Artist and former UNLV professor Stephen Hendee leaves for the Maryland Institute College of Art to teach 3D studies and contemporary practice in MICA's Foundation's Department, beginning Aug. 1.
The news is bittersweet for many in the community where Hendee and his wife, artist Catherine Borg, have been so influential.
Hendee was hired at UNLV in August 2004 to develop its 3D Foundations and Design Program. The couple immersed themselves in the Las Vegas art community, exhibiting their own work or participating in projects and curating exhibits. Their work in galleries and museums in other cities helped give Las Vegas a voice in the larger art world. Hendee's “Monument to Simulacrum” (stainless steel, 12 feet high and 9 feet in diameter), located in Centennial Plaza next to the Fifth Street School, was recognized by Art in America magazine as one of 2007's best public art projects.
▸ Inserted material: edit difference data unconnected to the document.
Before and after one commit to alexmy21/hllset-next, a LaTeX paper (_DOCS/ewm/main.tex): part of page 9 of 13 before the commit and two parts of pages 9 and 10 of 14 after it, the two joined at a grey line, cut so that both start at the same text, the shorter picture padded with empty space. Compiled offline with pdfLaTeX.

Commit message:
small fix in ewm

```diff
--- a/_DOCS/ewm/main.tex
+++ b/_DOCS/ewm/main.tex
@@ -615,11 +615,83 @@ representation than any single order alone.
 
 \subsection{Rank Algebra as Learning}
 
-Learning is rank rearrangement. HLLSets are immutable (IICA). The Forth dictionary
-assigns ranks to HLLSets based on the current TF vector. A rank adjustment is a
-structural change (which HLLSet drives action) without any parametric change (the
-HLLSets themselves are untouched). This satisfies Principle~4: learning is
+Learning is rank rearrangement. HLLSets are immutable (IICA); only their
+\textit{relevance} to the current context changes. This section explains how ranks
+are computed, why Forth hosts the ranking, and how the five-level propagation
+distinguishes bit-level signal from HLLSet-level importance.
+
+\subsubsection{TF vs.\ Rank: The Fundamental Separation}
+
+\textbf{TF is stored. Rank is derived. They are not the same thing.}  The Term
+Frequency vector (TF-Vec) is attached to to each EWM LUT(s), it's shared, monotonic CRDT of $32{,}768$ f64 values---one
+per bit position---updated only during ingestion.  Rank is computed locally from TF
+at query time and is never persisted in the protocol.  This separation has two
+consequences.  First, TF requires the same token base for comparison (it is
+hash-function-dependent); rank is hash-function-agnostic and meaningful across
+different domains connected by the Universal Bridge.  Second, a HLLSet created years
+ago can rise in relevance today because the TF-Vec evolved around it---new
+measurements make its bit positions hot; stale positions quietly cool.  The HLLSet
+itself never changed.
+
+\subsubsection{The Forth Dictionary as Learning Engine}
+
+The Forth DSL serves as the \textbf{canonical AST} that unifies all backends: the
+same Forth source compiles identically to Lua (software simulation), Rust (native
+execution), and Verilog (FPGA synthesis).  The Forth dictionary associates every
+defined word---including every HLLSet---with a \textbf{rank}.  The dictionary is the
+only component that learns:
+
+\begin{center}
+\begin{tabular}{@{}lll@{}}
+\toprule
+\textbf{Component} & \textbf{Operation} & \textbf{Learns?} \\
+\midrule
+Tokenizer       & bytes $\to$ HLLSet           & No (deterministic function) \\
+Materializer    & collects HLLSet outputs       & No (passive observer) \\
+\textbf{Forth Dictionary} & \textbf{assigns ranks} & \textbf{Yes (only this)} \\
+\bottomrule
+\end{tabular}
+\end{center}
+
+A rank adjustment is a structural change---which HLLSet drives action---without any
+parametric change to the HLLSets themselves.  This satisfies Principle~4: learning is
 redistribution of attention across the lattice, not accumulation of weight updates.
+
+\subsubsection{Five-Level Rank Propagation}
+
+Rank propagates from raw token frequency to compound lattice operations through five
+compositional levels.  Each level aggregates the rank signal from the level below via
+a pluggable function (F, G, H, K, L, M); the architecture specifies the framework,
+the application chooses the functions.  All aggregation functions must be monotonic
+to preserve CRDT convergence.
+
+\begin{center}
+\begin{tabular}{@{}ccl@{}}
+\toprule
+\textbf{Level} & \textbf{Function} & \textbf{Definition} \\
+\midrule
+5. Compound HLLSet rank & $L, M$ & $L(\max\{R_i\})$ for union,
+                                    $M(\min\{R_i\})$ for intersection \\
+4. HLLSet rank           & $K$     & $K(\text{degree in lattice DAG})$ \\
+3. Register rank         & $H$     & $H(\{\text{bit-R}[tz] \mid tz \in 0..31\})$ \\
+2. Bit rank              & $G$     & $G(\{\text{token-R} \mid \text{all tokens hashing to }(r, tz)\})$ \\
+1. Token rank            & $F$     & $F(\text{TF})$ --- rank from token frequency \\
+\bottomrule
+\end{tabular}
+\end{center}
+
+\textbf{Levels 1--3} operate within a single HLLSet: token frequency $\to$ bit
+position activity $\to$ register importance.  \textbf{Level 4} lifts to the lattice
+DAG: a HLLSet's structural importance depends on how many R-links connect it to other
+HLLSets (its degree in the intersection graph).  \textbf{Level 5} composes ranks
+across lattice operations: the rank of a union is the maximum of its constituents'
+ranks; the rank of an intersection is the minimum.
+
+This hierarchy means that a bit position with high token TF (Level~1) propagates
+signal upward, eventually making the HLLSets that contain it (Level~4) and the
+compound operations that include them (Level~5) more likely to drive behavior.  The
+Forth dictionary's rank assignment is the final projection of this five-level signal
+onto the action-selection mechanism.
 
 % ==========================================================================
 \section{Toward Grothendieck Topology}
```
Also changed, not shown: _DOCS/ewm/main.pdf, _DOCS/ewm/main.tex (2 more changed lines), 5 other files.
“They did so much for this town, even behind the scenes. I’m worried to see what happens when you take them out of the equation,” says artist and preparator JW Caldwell, whose sentiment is shared by community leaders, artists, former UNLV students and professors, many of whom sent written arguments and pleas to provost Michael Bowers. Additionally, tenured professors Aya Louisa McDonald and Helga Watkins filed letters alleging that the art department’s denial of tenure to Hendee last year was the result of a flawed, secretive and biased effort led by recently retired department chair Mark Burns.
Former students and colleagues have said that Hendee's departure is a huge loss for UNLV’s Department of Art.
“He’s a great teacher and a good mentor,” says New York City artist Yo Fukui, who received his MFA from UNLV in 2005. “He’s the best teacher I had at UNLV. He helped me think more professionally, took me to a different level and changed how I think about art. I’m still following it.”